As you plan for your cloud migration, one of the first steps is to help overcome any objections from your organization. You need to be able to speak to common fears and concerns that your users and application leaders might have about moving to the Microsoft cloud.
Microsoft says that these are some of the common questions that come up when organizations are migrating to Azure:
- Cost: What are the cost savings and total cost of ownership if I move to Azure?
- Applications: Which applications should I move? What is the recommended sequence?
- Hybrid: Will you build my entire environment on Azure? Or can part of it stay on-premises/private cloud?
- Architecture: Will you take care of architecture changes to meet reliability, scalability, and availability requirements?
- Downtime: What are the impacts to business continuity and to my customer relationships?
- Compliance: Will you ensure that my data and processes follow all regulations?
- Governance: Can you show me how you plan to manage and monitor my applications in the cloud?
- Risks: Are there any new risks that we introduce by moving to the cloud?
If any of these concerns apply to your organization, here are several things you can do up front to help alleviate.
1. Do a proof of concept
This can be one of the most effective ways to alleviate cloud concerns across your organization. Ideally, pick a real application that you can replicate in the cloud. But probably not your most complex application, as you need to be able to execute this project quickly, usually anywhere from 30-90 days. Go through the whole process of deploying and using the application in the cloud. And make sure to give your users the chance to play around with it and see it in action.
2. Do a technical assessment
In this step, you map out your applications and servers and decide how to best move each to the cloud. Your organization likely runs hundreds—or maybe thousands—of applications across a range of servers. So it’s a good idea to put together an inventory of all physical and virtual servers in your environment. And you can even add in profile information and performance metrics about each application.
3. Get a presentation
Have your migration partner walk you through each of the concerns. This might even include a real-world demo of how to migrate and manage applications in the cloud.
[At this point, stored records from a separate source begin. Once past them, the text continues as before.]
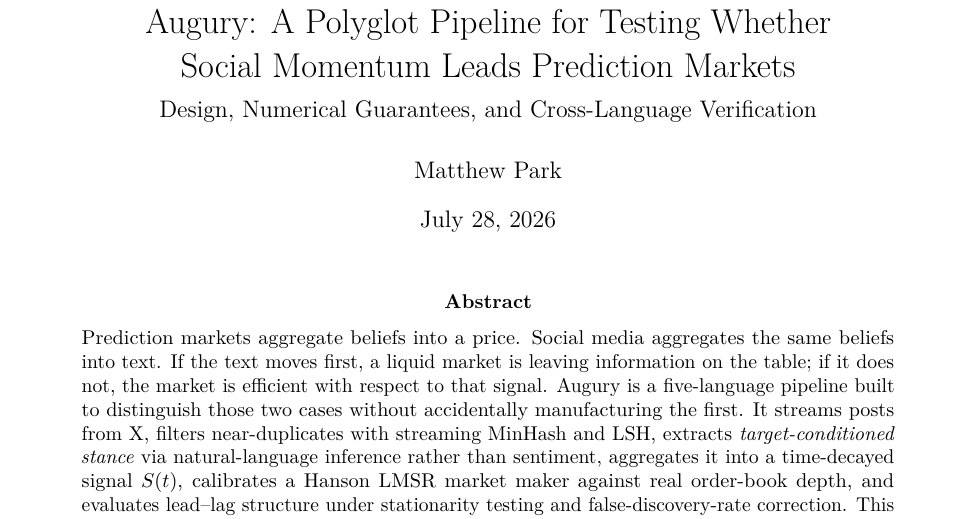
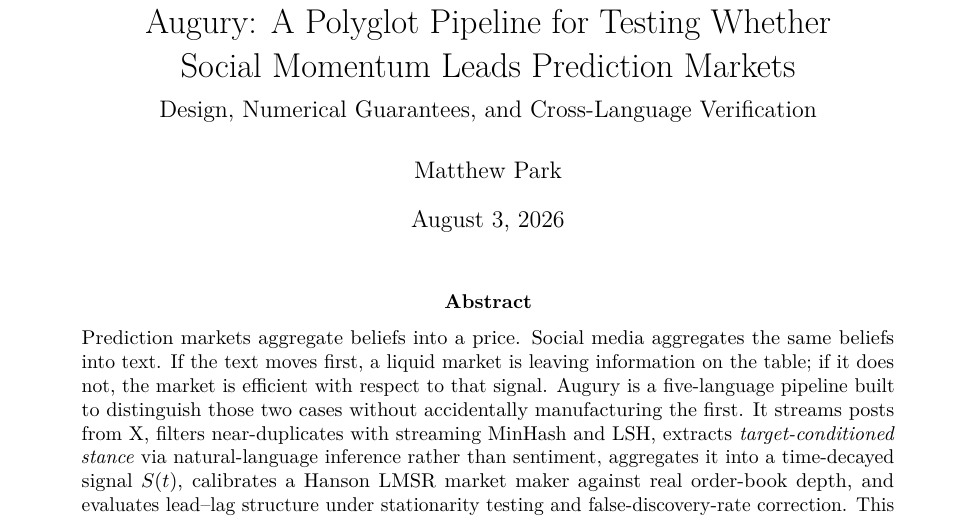
Before and after one commit to smparc/Augury, a LaTeX paper (paper/augury.tex): part of page 1 of 18, cut so that both start at the same text. Compiled offline with pdfLaTeX.

Commit message:
fix: update publication date in the document header

```diff
--- a/paper/augury.tex
+++ b/paper/augury.tex
@@ -71,7 +71,7 @@
 Social Momentum Leads Prediction Markets\\[0.4em]
 \large Design, Numerical Guarantees, and Cross-Language Verification}
 \author{Matthew Park}
-\date{July 28, 2026}
+\date{August 3, 2026}
 
 \begin{document}
 \maketitle
```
You can even record this and share it out with your broader users, so it can become a reusable resource.
4. Get a breakdown of estimated costs
There are several tools out there to help you estimate the costs of running applications and servers in the cloud. Your migration partner might even have a tool of their own. A good place to start is with the Azure pricing calculator. It’s a quick way to estimate potential costs across various Azure products and features. And you can even easily share the estimate with others. There’s also an Azure Total Cost of Ownership calculator.
5. Do a return on investment analysis
Cost is only part of the picture. So along with a cost estimate, it’s also a good idea to try to quantify cost savings that you’ll get from your investment in the cloud. Your migration partner might able to help you walk through this analysis. And also take a look at this Forrester report, which was commissioned by Microsoft: The Total Economic Impact of Microsoft Azure.
6. Do architecture design sessions
This is where you sit down with your migration partner and whiteboard out what your cloud architecture can look like. The idea is to get a sense for how your existing architecture needs to transform to the cloud. You should also come away with best practices around how to design scalable, resilient, and highly available applications in the cloud. For inspiration, you can even take a look at many of Azure’s existing reference architectures.
7. Review case studies
Your migration partner has ideally worked on migration projects with similar clients, ideally around the same size and in the same industry. So make sure to ask for details about these projects. You can even ask for references at these clients and then go speak straight to the source. And don’t be afraid to ask the difficult questions, like if there were any unexpected snags that came up during the migration. Or what the other customer wishes they had known before they got started.
If you need help on the above (or beyond), we’re standing by. At Binary Tree, we’re exclusively focused on helping enterprises around the world plan, move, and manage their way to the Microsoft cloud. To get started, get in touch.
Source: Microsoft. Cloud Migration and Modernization Playbook, 2018